■ **REQUIRED ACTION**: For each line of the data below that holds "icon", copy the line.

■ **DATA EXCERPTS**:
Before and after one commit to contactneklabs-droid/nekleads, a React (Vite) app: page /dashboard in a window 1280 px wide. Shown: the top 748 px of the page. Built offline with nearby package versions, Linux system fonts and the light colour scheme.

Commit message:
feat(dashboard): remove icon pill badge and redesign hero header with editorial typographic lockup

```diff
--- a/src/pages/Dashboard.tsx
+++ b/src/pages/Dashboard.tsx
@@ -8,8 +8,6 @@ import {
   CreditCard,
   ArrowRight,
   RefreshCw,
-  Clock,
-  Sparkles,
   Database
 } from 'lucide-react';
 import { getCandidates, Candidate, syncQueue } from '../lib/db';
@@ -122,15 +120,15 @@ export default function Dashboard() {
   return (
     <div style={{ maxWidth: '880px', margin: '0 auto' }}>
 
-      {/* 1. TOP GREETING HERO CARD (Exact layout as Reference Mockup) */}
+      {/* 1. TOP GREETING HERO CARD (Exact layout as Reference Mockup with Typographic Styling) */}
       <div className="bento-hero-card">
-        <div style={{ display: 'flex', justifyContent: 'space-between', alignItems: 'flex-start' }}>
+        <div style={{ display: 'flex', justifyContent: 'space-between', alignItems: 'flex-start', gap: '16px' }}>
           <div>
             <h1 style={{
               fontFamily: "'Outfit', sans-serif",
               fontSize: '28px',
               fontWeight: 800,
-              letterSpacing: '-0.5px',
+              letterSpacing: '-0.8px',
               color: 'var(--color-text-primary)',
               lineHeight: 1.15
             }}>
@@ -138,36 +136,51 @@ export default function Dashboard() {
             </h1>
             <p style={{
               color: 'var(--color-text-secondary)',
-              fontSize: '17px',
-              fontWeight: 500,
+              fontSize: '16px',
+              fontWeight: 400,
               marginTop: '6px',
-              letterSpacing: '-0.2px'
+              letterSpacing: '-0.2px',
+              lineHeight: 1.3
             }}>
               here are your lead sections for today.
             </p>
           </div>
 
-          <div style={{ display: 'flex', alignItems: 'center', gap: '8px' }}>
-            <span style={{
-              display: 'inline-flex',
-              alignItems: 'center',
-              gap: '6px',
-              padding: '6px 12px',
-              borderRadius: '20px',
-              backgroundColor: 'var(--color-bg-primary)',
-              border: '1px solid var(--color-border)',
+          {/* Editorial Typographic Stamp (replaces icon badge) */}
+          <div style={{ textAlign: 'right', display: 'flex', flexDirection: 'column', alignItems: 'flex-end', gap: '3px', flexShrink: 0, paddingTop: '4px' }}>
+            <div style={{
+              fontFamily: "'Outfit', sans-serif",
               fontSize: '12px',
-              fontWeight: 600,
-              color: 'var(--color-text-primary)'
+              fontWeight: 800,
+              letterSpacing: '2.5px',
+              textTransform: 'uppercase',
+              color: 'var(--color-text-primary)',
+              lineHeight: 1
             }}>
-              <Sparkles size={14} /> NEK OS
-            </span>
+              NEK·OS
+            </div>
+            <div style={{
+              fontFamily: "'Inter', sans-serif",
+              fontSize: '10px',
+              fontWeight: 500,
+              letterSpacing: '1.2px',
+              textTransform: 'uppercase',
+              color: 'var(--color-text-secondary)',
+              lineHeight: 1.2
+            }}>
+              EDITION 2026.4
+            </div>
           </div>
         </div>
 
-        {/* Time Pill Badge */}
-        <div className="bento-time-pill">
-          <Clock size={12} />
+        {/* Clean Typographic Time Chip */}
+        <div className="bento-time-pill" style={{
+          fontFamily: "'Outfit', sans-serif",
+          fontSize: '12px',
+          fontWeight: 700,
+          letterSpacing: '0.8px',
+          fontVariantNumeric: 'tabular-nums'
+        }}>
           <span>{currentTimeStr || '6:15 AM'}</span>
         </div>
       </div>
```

==

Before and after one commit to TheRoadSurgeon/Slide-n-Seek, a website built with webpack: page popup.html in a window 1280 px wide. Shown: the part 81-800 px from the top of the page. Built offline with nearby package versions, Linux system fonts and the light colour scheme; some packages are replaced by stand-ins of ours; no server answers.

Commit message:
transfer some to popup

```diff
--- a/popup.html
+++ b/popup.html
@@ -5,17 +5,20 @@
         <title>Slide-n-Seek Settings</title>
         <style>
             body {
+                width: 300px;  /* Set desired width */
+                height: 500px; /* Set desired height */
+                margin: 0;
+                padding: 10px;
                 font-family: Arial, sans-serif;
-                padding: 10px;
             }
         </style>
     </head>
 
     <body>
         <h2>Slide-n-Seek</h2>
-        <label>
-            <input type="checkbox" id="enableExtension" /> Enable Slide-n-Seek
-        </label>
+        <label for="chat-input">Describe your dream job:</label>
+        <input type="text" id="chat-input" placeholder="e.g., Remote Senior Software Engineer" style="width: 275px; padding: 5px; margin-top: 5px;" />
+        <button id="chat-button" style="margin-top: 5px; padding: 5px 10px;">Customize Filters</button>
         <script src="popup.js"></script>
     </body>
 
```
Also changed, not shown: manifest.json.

==

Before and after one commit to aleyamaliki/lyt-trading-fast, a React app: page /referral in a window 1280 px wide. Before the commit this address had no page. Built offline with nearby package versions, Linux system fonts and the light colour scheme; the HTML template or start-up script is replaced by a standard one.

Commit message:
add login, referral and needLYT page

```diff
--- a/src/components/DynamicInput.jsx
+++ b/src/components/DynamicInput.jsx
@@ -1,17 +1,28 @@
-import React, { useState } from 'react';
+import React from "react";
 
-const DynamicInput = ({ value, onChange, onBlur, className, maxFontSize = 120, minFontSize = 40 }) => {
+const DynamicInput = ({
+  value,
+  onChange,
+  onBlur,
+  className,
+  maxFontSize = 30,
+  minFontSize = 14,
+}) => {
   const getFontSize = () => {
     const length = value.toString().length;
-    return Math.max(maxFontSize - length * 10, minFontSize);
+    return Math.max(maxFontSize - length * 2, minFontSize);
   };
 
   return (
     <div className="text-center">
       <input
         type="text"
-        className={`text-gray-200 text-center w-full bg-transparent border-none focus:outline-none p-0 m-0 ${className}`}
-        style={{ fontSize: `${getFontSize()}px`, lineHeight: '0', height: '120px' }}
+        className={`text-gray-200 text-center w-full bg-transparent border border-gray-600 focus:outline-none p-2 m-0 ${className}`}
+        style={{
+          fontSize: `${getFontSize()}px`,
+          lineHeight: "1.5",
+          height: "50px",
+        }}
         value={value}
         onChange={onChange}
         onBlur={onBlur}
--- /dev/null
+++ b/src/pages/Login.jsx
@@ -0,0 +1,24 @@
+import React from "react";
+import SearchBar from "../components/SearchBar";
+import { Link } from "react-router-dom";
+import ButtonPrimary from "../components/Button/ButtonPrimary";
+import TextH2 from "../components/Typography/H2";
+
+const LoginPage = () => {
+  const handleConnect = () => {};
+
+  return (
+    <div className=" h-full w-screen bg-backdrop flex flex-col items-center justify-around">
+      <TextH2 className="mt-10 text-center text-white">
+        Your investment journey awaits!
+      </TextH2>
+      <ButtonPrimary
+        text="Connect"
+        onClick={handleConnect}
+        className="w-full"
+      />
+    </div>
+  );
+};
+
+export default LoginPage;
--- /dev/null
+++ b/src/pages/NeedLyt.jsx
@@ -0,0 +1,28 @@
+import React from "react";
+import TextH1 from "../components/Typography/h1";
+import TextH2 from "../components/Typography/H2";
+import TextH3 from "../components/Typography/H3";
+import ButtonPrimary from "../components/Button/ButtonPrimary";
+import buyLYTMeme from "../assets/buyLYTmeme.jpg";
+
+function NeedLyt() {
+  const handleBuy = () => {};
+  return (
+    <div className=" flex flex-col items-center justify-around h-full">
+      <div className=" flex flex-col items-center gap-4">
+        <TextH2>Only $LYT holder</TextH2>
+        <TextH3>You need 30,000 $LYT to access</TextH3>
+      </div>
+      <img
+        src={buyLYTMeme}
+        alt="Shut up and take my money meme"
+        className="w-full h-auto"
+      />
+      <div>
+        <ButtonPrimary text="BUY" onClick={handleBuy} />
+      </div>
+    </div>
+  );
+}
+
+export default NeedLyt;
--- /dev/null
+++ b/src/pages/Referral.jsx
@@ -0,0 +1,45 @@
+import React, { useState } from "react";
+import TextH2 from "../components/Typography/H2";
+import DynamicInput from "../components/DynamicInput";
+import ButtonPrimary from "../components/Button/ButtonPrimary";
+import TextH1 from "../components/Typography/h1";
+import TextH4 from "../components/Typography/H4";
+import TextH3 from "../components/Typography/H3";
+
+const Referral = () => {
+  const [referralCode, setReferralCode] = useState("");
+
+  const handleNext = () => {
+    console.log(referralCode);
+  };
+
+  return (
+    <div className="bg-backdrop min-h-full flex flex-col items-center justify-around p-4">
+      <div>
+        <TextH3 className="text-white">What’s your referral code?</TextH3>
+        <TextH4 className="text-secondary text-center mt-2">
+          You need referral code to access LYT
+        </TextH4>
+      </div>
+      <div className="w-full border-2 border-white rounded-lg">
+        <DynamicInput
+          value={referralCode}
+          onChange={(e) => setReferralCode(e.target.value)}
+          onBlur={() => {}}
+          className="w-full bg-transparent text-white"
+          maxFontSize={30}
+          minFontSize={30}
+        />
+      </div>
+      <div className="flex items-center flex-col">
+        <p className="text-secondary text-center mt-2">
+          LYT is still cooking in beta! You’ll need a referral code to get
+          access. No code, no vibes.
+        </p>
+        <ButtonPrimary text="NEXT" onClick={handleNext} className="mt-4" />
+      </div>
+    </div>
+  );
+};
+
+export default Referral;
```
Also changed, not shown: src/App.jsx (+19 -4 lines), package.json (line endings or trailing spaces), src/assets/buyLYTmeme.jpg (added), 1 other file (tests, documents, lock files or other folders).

■ **YOUR RESPONSE**:
feat(dashboard): remove icon pill badge and redesign hero header with editorial typographic lockup
+          {/* Editorial Typographic Stamp (replaces icon badge) */}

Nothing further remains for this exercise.